**Task inputs:**
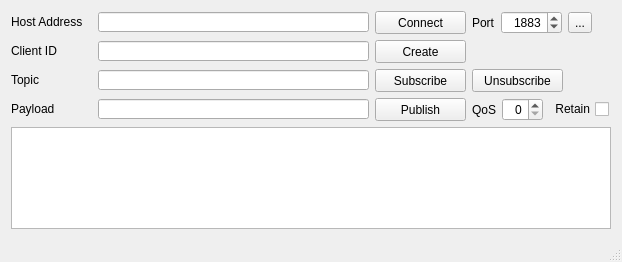
Old version of the form mainwindow.ui in the repository hyo0913/MQTT-Client-using-qmqtt.
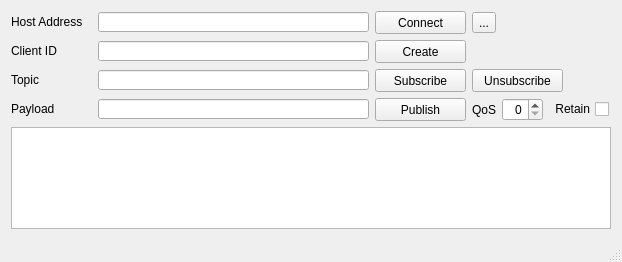
New version of the form.

Diff of the .ui file:
```diff
--- a/mainwindow.ui
+++ b/mainwindow.ui
@@ -22,7 +22,7 @@
   <widget class="QWidget" name="centralWidget">
    <layout class="QVBoxLayout" name="verticalLayout" stretch="0,0,0,0,0,1">
     <item>
-     <layout class="QHBoxLayout" name="horizontalLayout" stretch="0,0,0,0,0,0,1">
+     <layout class="QHBoxLayout" name="horizontalLayout" stretch="0,0,0,0,1">
       <item>
        <widget class="QLabel" name="labelHostAddress">
         <property name="minimumSize">
@@ -86,29 +86,6 @@
         </property>
        </widget>
       </item>
-      <item>
-       <widget class="QLabel" name="label">
-        <property name="text">
-         <string>Port</string>
-        </property>
-       </widget>
-      </item>
-      <item>
-       <widget class="QSpinBox" name="spinBoxPort">
-        <property name="alignment">
-         <set>Qt::AlignRight|Qt::AlignTrailing|Qt::AlignVCenter</set>
-        </property>
-        <property name="minimum">
-         <number>1</number>
-        </property>
-        <property name="maximum">
-         <number>65535</number>
-        </property>
-        <property name="value">
-         <number>1883</number>
-        </property>
-       </widget>
-      </item>
       <item>
        <widget class="QToolButton" name="toolButtonConnectOption">
         <property name="text">
```
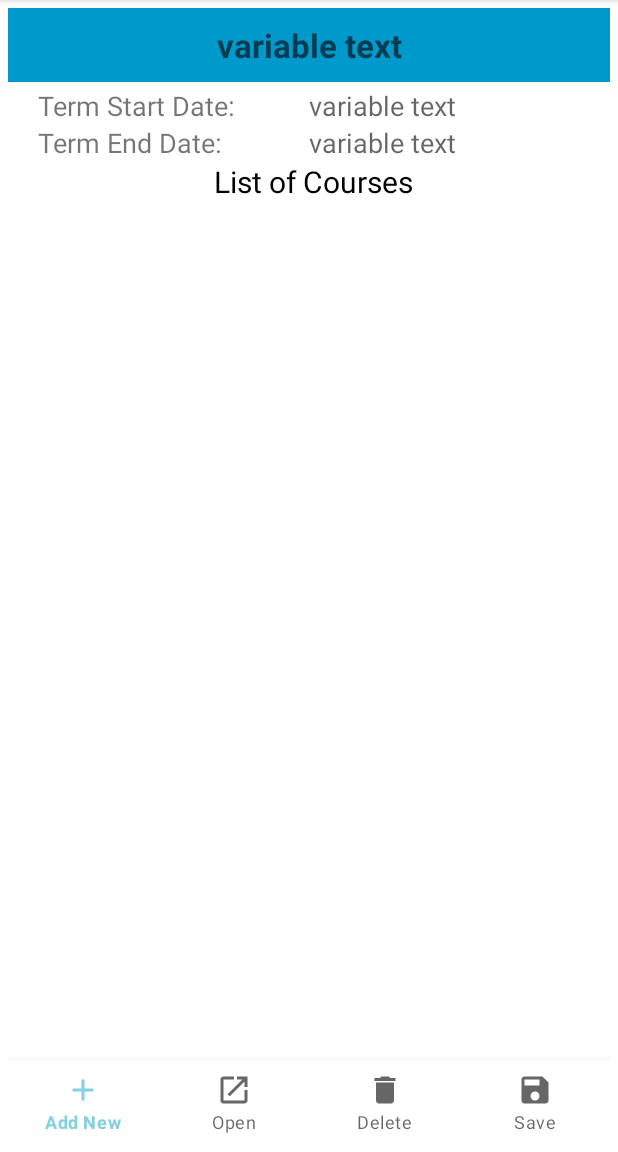
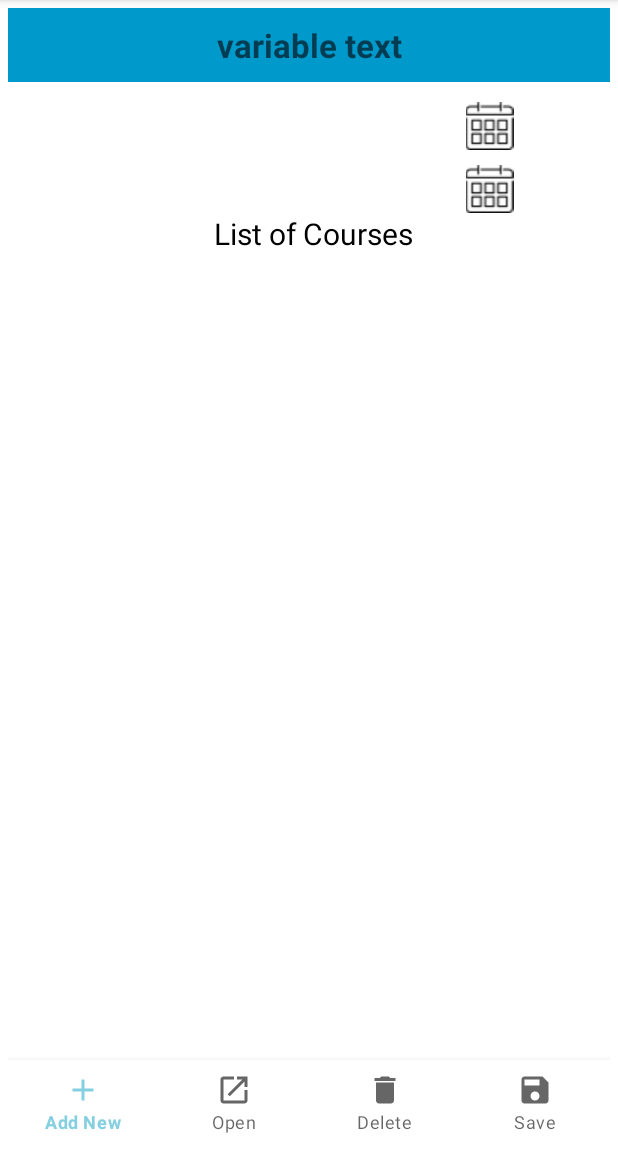
Before and after one commit to leebliss/schoolPlannerMobileApp, an Android app: the TermDetail screen opened directly, with no data from a screen before it, on a phone screen of 412 x 824 dp, the part 84-1236 px from its top. Run offline under Robolectric (Android 15) with nearby library versions, the phone set to English and light mode, and no system bars.

Commit message:
School Planner Mobile App Final project for WGU course C196

```diff
--- a/app/src/main/java/com/example/schoolplanner/CourseDetail.java
+++ b/app/src/main/java/com/example/schoolplanner/CourseDetail.java
@@ -149,11 +149,9 @@ public class CourseDetail extends AppCompatActivity implements AddAssessmentDial
         //set values in edit texts
         textViewStartDate = findViewById(R.id.courseStartDate);
         imageStartCalendar = findViewById(R.id.courseStartCalendar);
-        imageEndCalendar = findViewById(R.id.courseEndCalendar);
-        //String startHolder = "Start Date: "+courseStartDate;
         textViewStartDate.setText(courseStartDate);
         textViewEndDate = findViewById(R.id.courseEndDate);
-        //String endHolder = "End Date: "+courseEndDate;
+        imageEndCalendar = findViewById(R.id.courseEndCalendar);
         textViewEndDate.setText(courseEndDate);
         //set radio buttons from DB
         inProgressRadio = (RadioButton)findViewById(R.id.inProgressRadioButton);
--- a/app/src/main/java/com/example/schoolplanner/TermDetail.java
+++ b/app/src/main/java/com/example/schoolplanner/TermDetail.java
@@ -15,6 +15,7 @@ import android.widget.ArrayAdapter;
 import android.widget.Button;
 import android.widget.DatePicker;
 import android.widget.EditText;
+import android.widget.ImageView;
 import android.widget.ListView;
 import android.widget.TextView;
 import android.widget.Toast;
@@ -39,6 +40,7 @@ public class TermDetail extends AppCompatActivity implements AddCourseDialog.Add
 
     EditText titleText;
     private TextView textViewStartDate, textViewEndDate;
+    private ImageView imageStartCalendar, imageEndCalendar;
     //for date picker
     private int mDate, mMonth, mYear;
     //for bottom navigation menu
@@ -102,9 +104,11 @@ public class TermDetail extends AppCompatActivity implements AddCourseDialog.Add
         titleText.setText(nameOfTermSelected);
         //set start date and end date for term in textviews
         textViewStartDate = findViewById(R.id.termStartDate);
+        imageStartCalendar = findViewById(R.id.termStartCalendar);
         String startHolder = termStartDate;
         textViewStartDate.setText(startHolder);
         textViewEndDate = findViewById(R.id.termEndDate);
+        imageEndCalendar = findViewById(R.id.termEndCalendar);
         String endHolder = termEndDate;
         textViewEndDate.setText(endHolder);
         bottomNavigationView = findViewById(R.id.bottom_navigation);
@@ -123,7 +127,7 @@ public class TermDetail extends AppCompatActivity implements AddCourseDialog.Add
 
         //set listeners
         //listener for start date
-        textViewStartDate.setOnClickListener(new View.OnClickListener() {
+        imageStartCalendar.setOnClickListener(new View.OnClickListener() {
             @Override
             public void onClick(View v) {
                 final Calendar Cal = Calendar.getInstance();
@@ -141,7 +145,7 @@ public class TermDetail extends AppCompatActivity implements AddCourseDialog.Add
             }
         });
         //listener for end date
-        textViewEndDate.setOnClickListener(new View.OnClickListener() {
+        imageEndCalendar.setOnClickListener(new View.OnClickListener() {
             @Override
             public void onClick(View v) {
                 final Calendar Cal = Calendar.getInstance();
--- a/app/src/main/res/layout/activity_assessment_detail.xml
+++ b/app/src/main/res/layout/activity_assessment_detail.xml
@@ -14,8 +14,9 @@
         android:id="@+id/textTitle"
         android:layout_width="match_parent"
         android:layout_height="wrap_content"
+        android:maxLength="25"
         android:background="@android:color/holo_blue_dark"
-        android:hint="variable text"
+        android:hint="Assessment Name"
         android:textSize="22dp"
         android:textColor="@color/white"
         android:textStyle="bold"
--- a/app/src/main/res/layout/activity_course_detail.xml
+++ b/app/src/main/res/layout/activity_course_detail.xml
@@ -23,9 +23,10 @@
                     android:layout_width="0dp"
                     android:layout_height="wrap_content"
                     android:layout_weight="3"
+                    android:maxLength="25"
                     android:layout_marginBottom="3dp"
                     android:gravity="center"
-                    android:hint="variable text"
+                    android:hint="Course Name"
                     android:background="@android:color/holo_blue_dark"
                     android:padding="10dp"
                     android:textColor="@color/white"
@@ -230,6 +231,7 @@
                             android:layout_width="0dp"
                             android:layout_height="wrap_content"
                             android:layout_weight="1"
+                            android:maxLength="25"
                             android:hint="variable text"
                             android:textSize="18dp" />
                     </LinearLayout>
@@ -255,6 +257,7 @@
                             android:layout_width="0dp"
                             android:layout_height="wrap_content"
                             android:layout_weight="1"
+                            android:maxLength="25"
                             android:hint="variable text"
                             android:textSize="18dp" />
                     </LinearLayout>
@@ -280,6 +283,7 @@
                             android:layout_width="0dp"
                             android:layout_height="wrap_content"
                             android:layout_weight="1"
+                            android:maxLength="25"
                             android:hint="variable text"
                             android:textSize="18dp" />
                     </LinearLayout>
--- a/app/src/main/res/layout/activity_term_detail.xml
+++ b/app/src/main/res/layout/activity_term_detail.xml
@@ -12,6 +12,7 @@
         android:id="@+id/textTitle"
         android:layout_width="match_parent"
         android:layout_height="wrap_content"
+        android:maxLength="25"
         android:background="@android:color/holo_blue_dark"
         android:hint="variable text"
         android:textSize="22dp"
@@ -37,58 +38,56 @@
             android:layout_marginRight="10dp">
 
             <LinearLayout
-                android:id="@+id/termStartLayout"
+                android:id="@+id/startDateLayout"
                 android:layout_width="match_parent"
                 android:layout_height="wrap_content"
-                android:layout_marginLeft="10dp"
-                android:layout_marginRight="10dp">
+                android:layout_marginTop="10dp"
+                android:orientation="horizontal">
 
                 <TextView
-                    android:id="@+id/termStartDateTitle"
+                    android:id="@+id/termStartDate"
+                    android:layout_width="100dp"
+                    android:layout_height="wrap_content"
+                    android:layout_weight="1"
+                    android:text="Start Date"
+                    android:textSize="20dp" />
+
+                <ImageView
+                    android:id="@+id/termStartCalendar"
                     android:layout_width="0dp"
                     android:layout_height="wrap_content"
                     android:layout_weight="1"
-                    android:text="Term Start Date: "
-                    android:textSize="18dp" />
+                    android:src="@drawable/calendar_7_32" />
+            </LinearLayout>
+
+            <LinearLayout
+                android:id="@+id/endDateLayout"
+                android:layout_width="match_parent"
+                android:layout_height="wrap_content"
+                android:layout_below="@id/startDateLayout"
+                android:layout_marginTop="10dp"
+                android:orientation="horizontal">
 
                 <TextView
-                    android:id="@+id/termStartDate"
+                    android:id="@+id/termEndDate"
+                    android:layout_width="100dp"
+                    android:layout_height="wrap_content"
+                    android:layout_weight="1"
+                    android:text="End Date"
+                    android:textSize="20dp" />
+
+                <ImageView
+                    android:id="@+id/termEndCalendar"
                     android:layout_width="0dp"
                     android:layout_height="wrap_content"
                     android:layout_weight="1"
-                    android:hint="variable text"
-                    android:textSize="18dp" />
-            </LinearLayout>
-
-            <LinearLayout
-                android:id="@+id/termEndLayout"
-                android:layout_width="match_parent"
-                android:layout_height="wrap_content"
-                android:layout_below="@id/termStartLayout"
-                android:layout_marginLeft="10dp"
-                android:layout_marginRight="10dp">
-
-                <TextView
-                    android:id="@+id/termEndDateTitle"
-                    android:layout_width="0dp"
-                    android:layout_height="wrap_content"
-                    android:layout_weight="1"
-                    android:text="Term End Date: "
-                    android:textSize="18dp" />
-
-                <TextView
-                    android:id="@+id/termEndDate"
-                    android:layout_width="0dp"
-                    android:layout_height="wrap_content"
-                    android:layout_weight="1"
-                    android:hint="variable text"
-                    android:textSize="18dp" />
+                    android:src="@drawable/calendar_7_32" />
             </LinearLayout>
 
             <RelativeLayout
                 android:layout_width="wrap_content"
                 android:layout_height="wrap_content"
-                android:layout_below="@id/termEndLayout"
+                android:layout_below="@id/endDateLayout"
                 android:layout_marginLeft="10dp"
                 android:layout_marginRight="10dp">
 
--- a/app/src/main/res/layout/layout_add_assessment_dialog.xml
+++ b/app/src/main/res/layout/layout_add_assessment_dialog.xml
@@ -20,6 +20,7 @@
                 android:id="@+id/assessmentName"
                 android:layout_width="match_parent"
                 android:layout_height="wrap_content"
+                android:maxLength="25"
                 />
             <LinearLayout
                 android:id="@+id/startDateLayout"
--- a/app/src/main/res/layout/layout_add_course_dialog.xml
+++ b/app/src/main/res/layout/layout_add_course_dialog.xml
@@ -19,6 +19,7 @@
                 android:textSize="20dp"
                 android:hint="Course Name"
                 android:id="@+id/courseName"
+                android:maxLength="25"
                 android:layout_width="match_parent"
                 android:layout_height="wrap_content"
                 />
@@ -173,12 +174,13 @@
                         />
                 </RelativeLayout>
             </LinearLayout>
-                    <EditText
+            <EditText
                 android:textSize="20dp"
                 android:hint="Professor"
                 android:id="@+id/courseProfessor"
                 android:layout_width="match_parent"
                 android:layout_height="wrap_content"
+                android:maxLength="25"
                 android:layout_below="@id/radioAndSwitchLayout"
                 />
             <EditText
@@ -187,6 +189,7 @@
                 android:id="@+id/courseProfessorPhone"
                 android:layout_width="match_parent"
                 android:layout_height="wrap_content"
+                android:maxLength="25"
                 android:layout_below="@id/courseProfessor"
                 />
             <EditText
@@ -195,6 +198,7 @@
                 android:id="@+id/courseProfessorEmail"
                 android:layout_width="match_parent"
                 android:layout_height="wrap_content"
+                android:maxLength="25"
                 android:layout_below="@id/courseProfessorPhone"
                 />
         </RelativeLayout>
```
Also changed, not shown: app/src/main/java/com/example/schoolplanner/AddCourseDialog.java (+45 -12 lines), app/src/main/java/com/example/schoolplanner/AddTermDialog.java (+6 -2 lines), app/src/main/java/com/example/schoolplanner/StartBeforeEndChecker.java (added, +17 -0 lines), app/src/main/res/layout/layout_add_term_dialog.xml (+43 -11 lines).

**The problem:** In the entries above, identify each line that includes the string "setText", then copy it.

**Exercise answer:**
         textViewStartDate.setText(courseStartDate);
         textViewEndDate.setText(courseEndDate);
         titleText.setText(nameOfTermSelected);
         textViewStartDate.setText(startHolder);
         textViewEndDate.setText(endHolder);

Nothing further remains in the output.